../1198/space%20holder

../1198/space%20holder
Next profile | Previous profile | July/August Contents | Gazette home


CLASS OF ’70

The Rx Files


For the record: Marie Savard

“The days when a family doctor had all your information in a manila folder, at the ready day and night, are long gone,” writes Dr. Marie Savard Nu’70 GrNu’72 M’76 in her book, How To Save Your Own Life (Warner). A nurse-turned-doctor- turned-patient-rights champion, she encourages individuals to take responsibility for their health by collecting all of their medical records themselves. “If anybody is going to keep track of your health history,” she says, “it’s going to be you.”

The health system today lacks any central repository for medical records, which are scattered between offices, computers, laboratories, and on microfilm at hospitals. “If you’ve moved around a lot,” Savard notes, “it’s a pretty sure bet your records didn’t follow you.” Considering that 80 percent of the information needed for diagnosis can come from a patient’s medical history, she asks, “Isn’t it ironic that that information exists piecemeal?”

Savard herself learned the importance of records-collection one evening, as recounted in her book, when her 73-year-old father was rushed to the hospital. By the time she arrived, he was gasping for breath, suffering from a potentially lethal arrhythmia. Doctors on duty were at a loss as to how they should treat him when the most likely culprit—a drug called digitalis—did not turn up in the bag of medicines that Savard’s mother had brought. “He is taking digitalis!” Savard said, but without the bottle present, and with medical-records offices closed for the evening, she was helpless to verify that fact.

Luckily, her story had a happy ending and her father was treated as if on digitalis. However, those who aren’t doctors may not have the memory for medications that Savard had.

Savard recommends carrying a short list of medications at all times as well as keeping a complete file of all medical records for visits to the physician. And to help the patient do just that, her second book, The Savard Health Record (Time-Life Books), comes in the form of a three-ring binder, complete with definitions of terms a patient may find in health records, lists of necessary routine exams, and pockets for filing all important records. It also includes wallet-sized emergency health cards.

In How To Save Your Own Life, and her website (www.DrSavard .com) she includes sample letters to send to former physicians requesting copies of records. Because many states allow doctors to discard information after two to seven years, requesting copies promptly is crucial.

Savard, who is senior medical consultant to the Lifetime TV series Strong Medicine and has been a health columnist for Woman’s Day, notes that “Women consume two-thirds of the health-care dollar” and make 80 percent of daily health-care decisions for themselves, their children, parents, and partners. By becoming more informed on their medical status and history, “we [women] have the most to gain.” However, she believes that everyone benefits from keeping personal health information.
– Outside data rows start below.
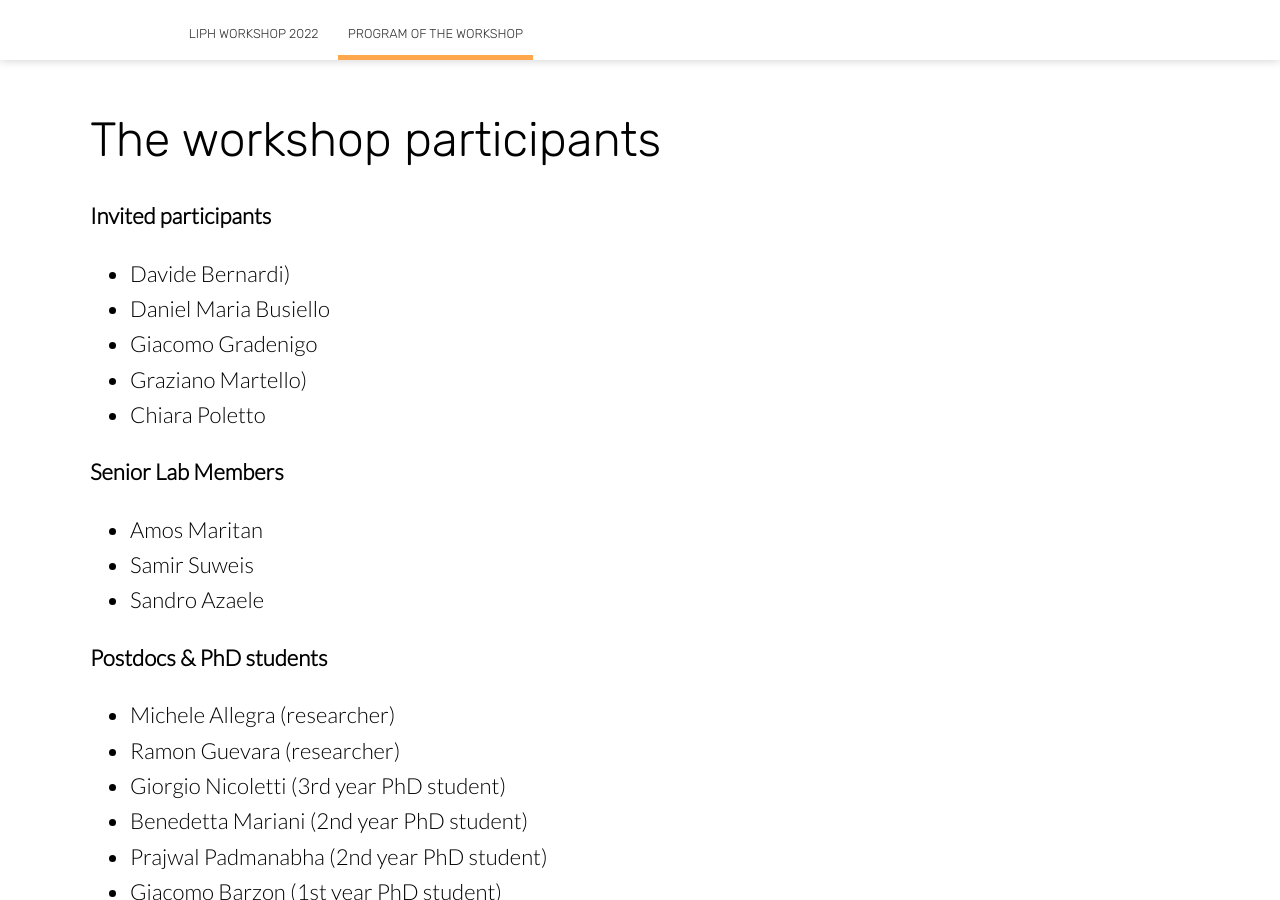
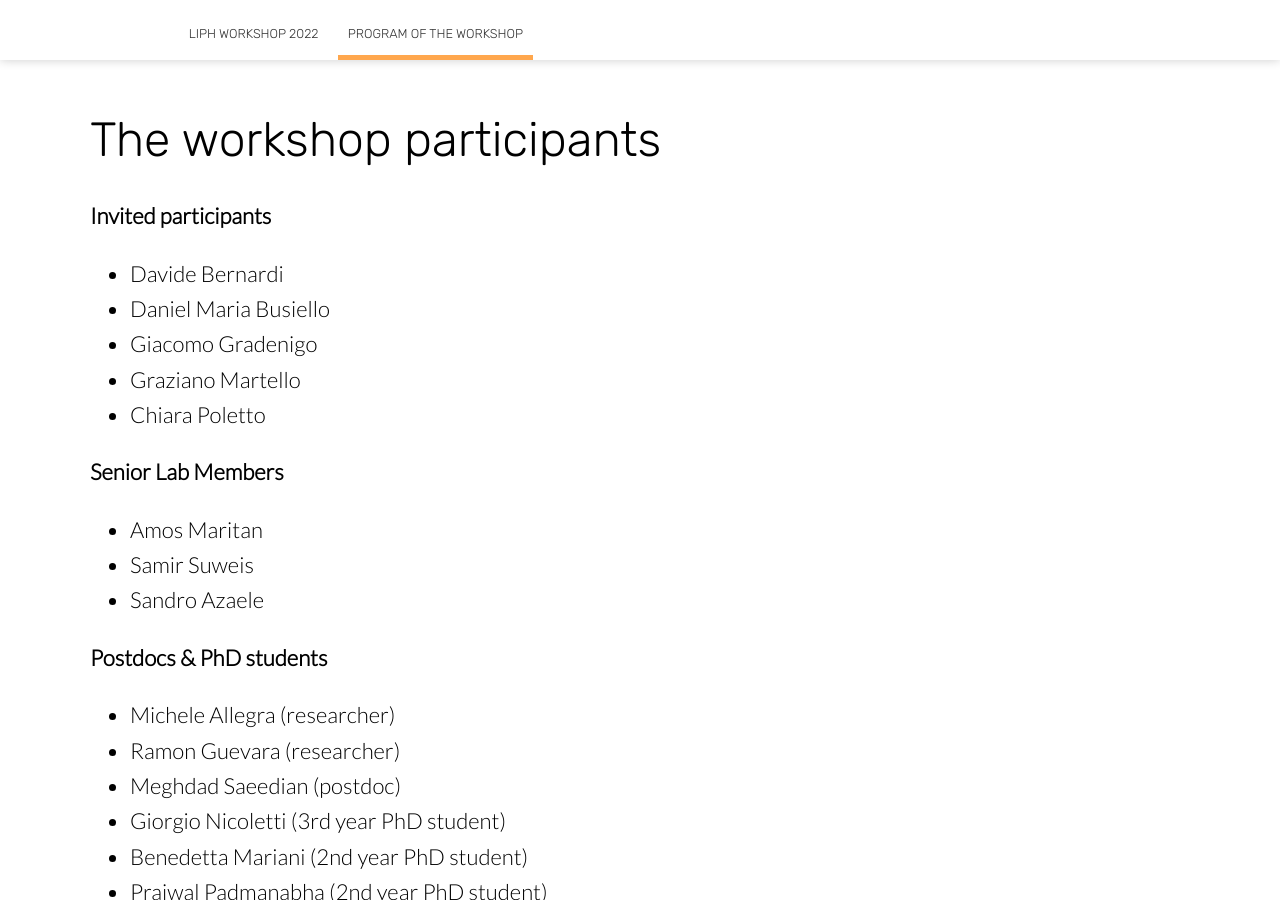
Before and after one commit to liphlab/liphworkshop2022, a Jekyll site: the page built from program.html, in a window 1280 px wide and 900 px high, scrolled down 2411 px. Built offline with Jekyll 4.4.1, drawn with Linux system fonts in a browser that asks for light colours; nearby versions of some CDN libraries.

Commit message:
Updated people

```diff
--- a/program.html
+++ b/program.html
@@ -186,10 +186,10 @@ image: /images/asiago2.jpg
 				<p class="editable" style = "text-align: justify;text-justify: inter-word;">
 					<strong>Invited participants</strong>
 					<ul>
-				  	<li>Davide Bernardi)</li>
+				  	<li>Davide Bernardi</li>
 						<li>Daniel Maria Busiello</li>
 						<li>Giacomo Gradenigo</li>
-						<li>Graziano Martello)</li>
+						<li>Graziano Martello</li>
 						<li>Chiara Poletto</li>
 					</ul>
 				</p>
@@ -206,6 +206,7 @@ image: /images/asiago2.jpg
 					<ul>
 						<li>Michele Allegra (researcher)</li>
 						<li>Ramon Guevara (researcher)</li>
+						<li>Meghdad Saeedian (postdoc)</li>
 						<li>Giorgio Nicoletti (3rd year PhD student)</li>
 						<li>Benedetta Mariani (2nd year PhD student)</li>
 						<li>Prajwal Padmanabha (2nd year PhD student)</li>
```
Also changed, not shown: 2 other files.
A common concern is that new initiatives by patients will create new hassles for physicians. What patients must do, she says, is “join forces with doctors instead of either worshipping them or seeing them as an enemy.”

—Sarah Blackman C’03

 


Next profile | Previous profile | July/August Contents | Gazette home

Copyright 2002 The Pennsylvania Gazette Last modified 7/01/02